Mac revenue grew 25 percent since last year to $10.85 billion. That growth is thanks mainly to consumer interest in the M1-driven models that offer notably better performance and power efficiency than previous Macs with Intel processors. On the other hand, the iPad slipped 14 percent compared to the same quarter last year.
The company’s catch-all category that includes other products like wearables and accessories grew to $14.7 billion, mostly on Apple Watch and AirPods sales.
All of these gains came despite an ongoing pandemic and, perhaps more critically in this instance, major supply issues. Supply chain constraints have led to exceptionally long wait times to receive a new MacBook Pro, for example. But Apple wasn’t as adversely affected by these problems as many other companies, in part because it was able to leverage its size and success to ensure that suppliers prioritized the components needed for its products.
Still, Apple estimates that it lost out on $6 billion in sales because of supply constraints. Speaking to The Wall Street Journal, Apple CEO Tim Cook said that Apple expects supply to be less of an issue in the next quarter.
Apple still isn’t providing guidance to investors as to how it expects the next quarter to go, in contrast to Wall Street norms. The company stopped doing that in spring 2020, citing various pandemic-related uncertainties, and hasn’t said anything yet about when it might return to that practice.
As Apple continues to ship more and more iPhones, Macs, and wearables, its chief concern in the immediate future will be regulation. From right-to-repair to app store fairness movements, Apple is facing a great deal of criticism and government scrutiny, like many other big tech companies.

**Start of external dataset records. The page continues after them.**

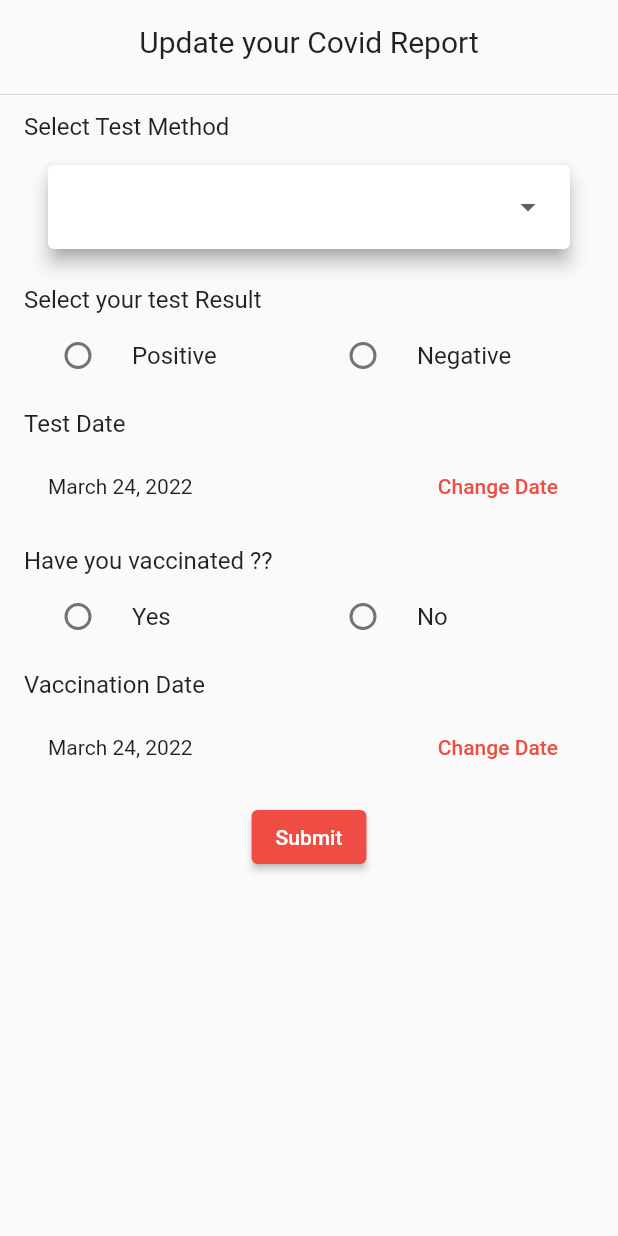
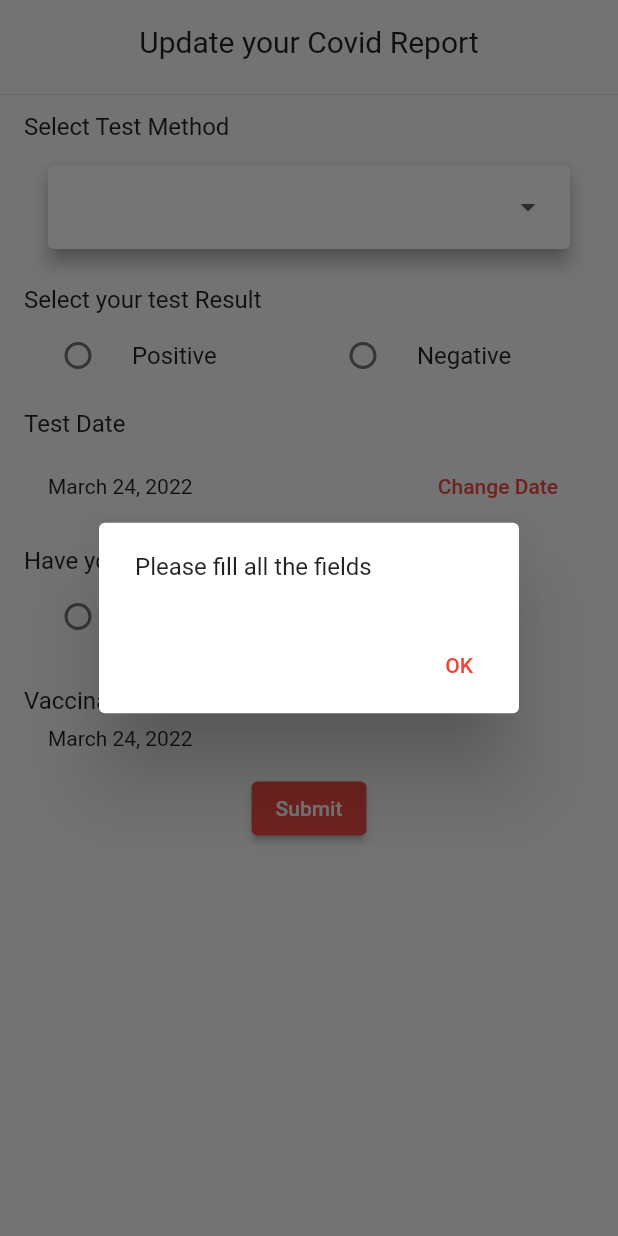
Before and after one commit to vetrivelu/safecampus, a Flutter app: the CovidForm widget shown alone on an empty page, opened directly, after a tap on "Submit", on a phone screen of 412 x 824 dp. Run offline on Flutter 3.47's test engine with Material 2 defaults, Android fonts, the light colour scheme and no system bars; our stand-ins replace badges, carousel_slider, cloud_firestore, cloud_functions, firebase_auth, firebase_core and 11 more; accounts and stored records are empty.

Commit message:
covid history report page

```diff
--- a/lib/screens/status/covid_history.dart
+++ b/lib/screens/status/covid_history.dart
@@ -19,7 +19,7 @@ class CovidList extends StatelessWidget {
           centerTitle: true,
           actions: [
             Padding(
-              padding: const EdgeInsets.all(12.0),
+              padding: const EdgeInsets.all(13.0),
               child: ElevatedButton(
                   style: ButtonStyle(
                       backgroundColor: MaterialStateProperty.all(Colors.white)),
--- a/lib/screens/status/covid_tile.dart
+++ b/lib/screens/status/covid_tile.dart
@@ -35,11 +35,13 @@ class CovidTile extends StatelessWidget {
                     child: Center(
                       child: Text(
                         covidInfo.result == false ? 'Negative' : 'Positive',
-                        style: TextStyle(fontWeight: FontWeight.bold, color: cardcolor),
+                        style: TextStyle(
+                            fontWeight: FontWeight.bold, color: cardcolor),
                       ),
                     ),
                     decoration: BoxDecoration(
-                      color: covidInfo.result == false ? Colors.green : Colors.red,
+                      color:
+                          covidInfo.result == false ? Colors.green : Colors.red,
                       borderRadius: BorderRadius.circular(14),
                     ),
                   )
@@ -57,7 +59,8 @@ class CovidTile extends StatelessWidget {
               TableRow(
                 children: [
                   const Text("Vaccination Date"),
-                  Text(": ${covidInfo.vaccinated ? format.format(covidInfo.vaccinatedOn!) : "Not vaccinated"} "),
+                  Text(
+                      ": ${covidInfo.vaccinated ? format.format(covidInfo.vaccinatedOn!) : "Not vaccinated"} "),
                   Container()
                 ],
               ),
@@ -65,7 +68,7 @@ class CovidTile extends StatelessWidget {
           ),
         ),
         decoration: BoxDecoration(
-          color: Colors.grey,
+          color: Colors.grey[500],
           borderRadius: BorderRadius.circular(20),
         ),
       ),
--- a/lib/screens/status/covid_update.dart
+++ b/lib/screens/status/covid_update.dart
@@ -178,7 +178,8 @@ class _CovidFormState extends State<CovidForm> {
                 children: [
                   Text(format.format(_vaccinatedOn),
                       style: getText(context).bodyText2),
-                  TextButton(
+                  _vaccinated == true
+                      ? TextButton(
                           onPressed: () async {
                             _vaccinatedOn = await showDatePicker(
                                     context: context,
@@ -193,12 +194,14 @@ class _CovidFormState extends State<CovidForm> {
                             "Change Date",
                             style: getText(context).bodyText1,
                           ))
+                      : const Text(""),
                 ],
               ),
             ),
           ),
           ElevatedButton(
               onPressed: () {
+                if (_method != null && _vaccinated != null && _result != null) {
                   userController.addCovidInfo(covidInfo).then((response) {
                     // if (response.code == "error") {
                     //   showDialog(
@@ -246,6 +249,23 @@ class _CovidFormState extends State<CovidForm> {
                           Navigator.of(context).pop();
                         });
                   });
+                } else
+                  showDialog<String>(
+                    context: context,
+                    builder: (BuildContext context) => AlertDialog(
+                      // title: const Text('AlertDialog Title'),
+                      content: const Text('Please fill all the fields'),
+                      actions: <Widget>[
+                        TextButton(
+                          onPressed: () => Navigator.pop(context, 'OK'),
+                          child: const Text('OK'),
+                        ),
+                      ],
+                    ),
+                  );
+
+                // Find the ScaffoldMessenger in the widget tree
+                // and use it to show a SnackBar.
               },
               child: const Text("Submit")),
         ],
```
Lines whose indentation alone changed are shown as unchanged.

The company largely emerged victorious over Epic Games in a highly publicized legal battle over the future of the App Store. That wasn’t the only threat, however, and even that victory is not yet final as appeals move through the courts.

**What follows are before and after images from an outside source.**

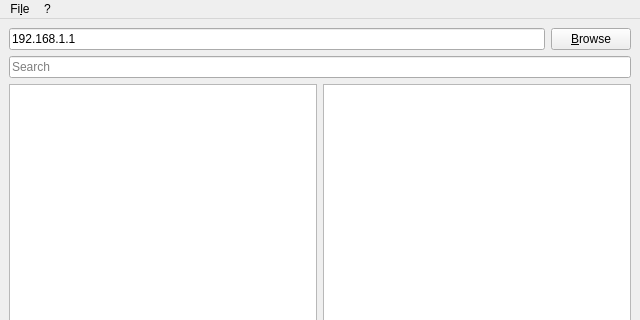
Qt form qmclientwidget.ui (teknoraver/qmclient) before a commit; both pictures show x 0 to 640 and y 0 to 320 of the 640 by 480 pixel window.
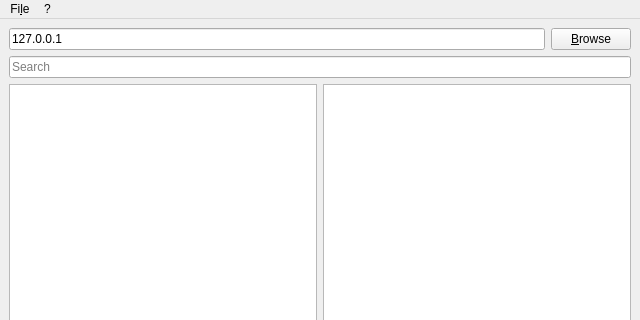
The same form after that commit. Icons and pictures are not drawn.

The edit to the form file:
```diff
--- a/qmclientwidget.ui
+++ b/qmclientwidget.ui
@@ -22,7 +22,7 @@
     <item row="0" column="0">
      <widget class="QLineEdit" name="cpeip">
       <property name="text">
-       <string>192.168.1.1</string>
+       <string>127.0.0.1</string>
       </property>
       <property name="placeholderText">
        <string>CPE Address</string>
```
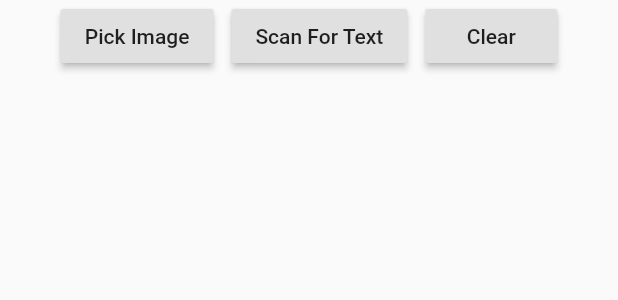
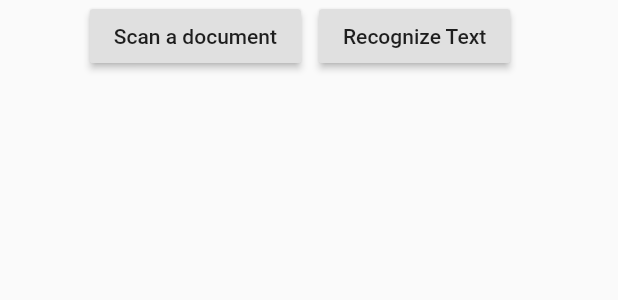
Before and after one commit to patilmehul/Scan-It, a Flutter app: the ControlsWidget widget shown alone on an empty page, opened directly with empty values, on a phone screen of 412 x 824 dp. Shown: the top 300 px of the screen. Run offline on Flutter 3.47's test engine with Material 2 defaults, Android fonts, the phone set to English and light mode, and no system bars; our stand-ins replace cloud_firestore, firebase_auth, firebase_core, fluttertoast, google_sign_in, image_picker; missing offline and left inert: clipboard, firebase_ml_vision; accounts and stored records are empty.

```diff
--- a/lib/dashboard.dart
+++ b/lib/dashboard.dart
@@ -5,8 +5,6 @@ import 'package:flutter/material.dart';
 import 'package:fluttertoast/fluttertoast.dart';
 import 'package:scan_it/home.dart';
 import 'package:scan_it/text_ocr/ocr.dart';
-import 'package:scan_it/scanner.dart';
-
 import 'package:scan_it/signin.dart';
 
 class Dashboard extends StatefulWidget {
@@ -64,7 +62,7 @@ class _DashboardState extends State<Dashboard> {
       ),
       floatingActionButton: FloatingActionButton(
         onPressed: () {
-          Navigator.push(context, MaterialPageRoute(builder: (ctx)=> OCR(title: "Trail")));
+          Navigator.push(context, MaterialPageRoute(builder: (ctx)=> OCR(title: "Scan a document")));
         },
         child: Icon(Icons.camera),
       ),
--- a/lib/text_ocr/ocr.dart
+++ b/lib/text_ocr/ocr.dart
@@ -4,7 +4,6 @@ import 'package:scan_it/text_ocr/widgets/text_rec_widget.dart';
 
 class OCR extends StatefulWidget {
   final String title;
-
   const OCR({
     required this.title,
   });
--- a/lib/text_ocr/widgets/control_widgets.dart
+++ b/lib/text_ocr/widgets/control_widgets.dart
@@ -18,18 +18,14 @@ class ControlsWidget extends StatelessWidget {
     children: [
       RaisedButton(
         onPressed: onClickedPickImage,
-        child: Text('Pick Image'),
+        child: Text('Scan a document'),
       ),
       const SizedBox(width: 12),
       RaisedButton(
         onPressed: onClickedScanText,
-        child: Text('Scan For Text'),
+        child: Text('Recognize Text'),
       ),
       const SizedBox(width: 12),
-      RaisedButton(
-        onPressed: onClickedClear,
-        child: Text('Clear'),
-      )
     ],
   );
 }
```
Also changed, not shown: lib/scanner.dart (deleted, +0 -61 lines), lib/text_ocr/widgets/text_rec_widget.dart (+4 -3 lines).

But barring a hypothetical court defeat or new regulations, it’s mostly business as usual at Apple despite the pandemic and supply chain woes—and business remains good.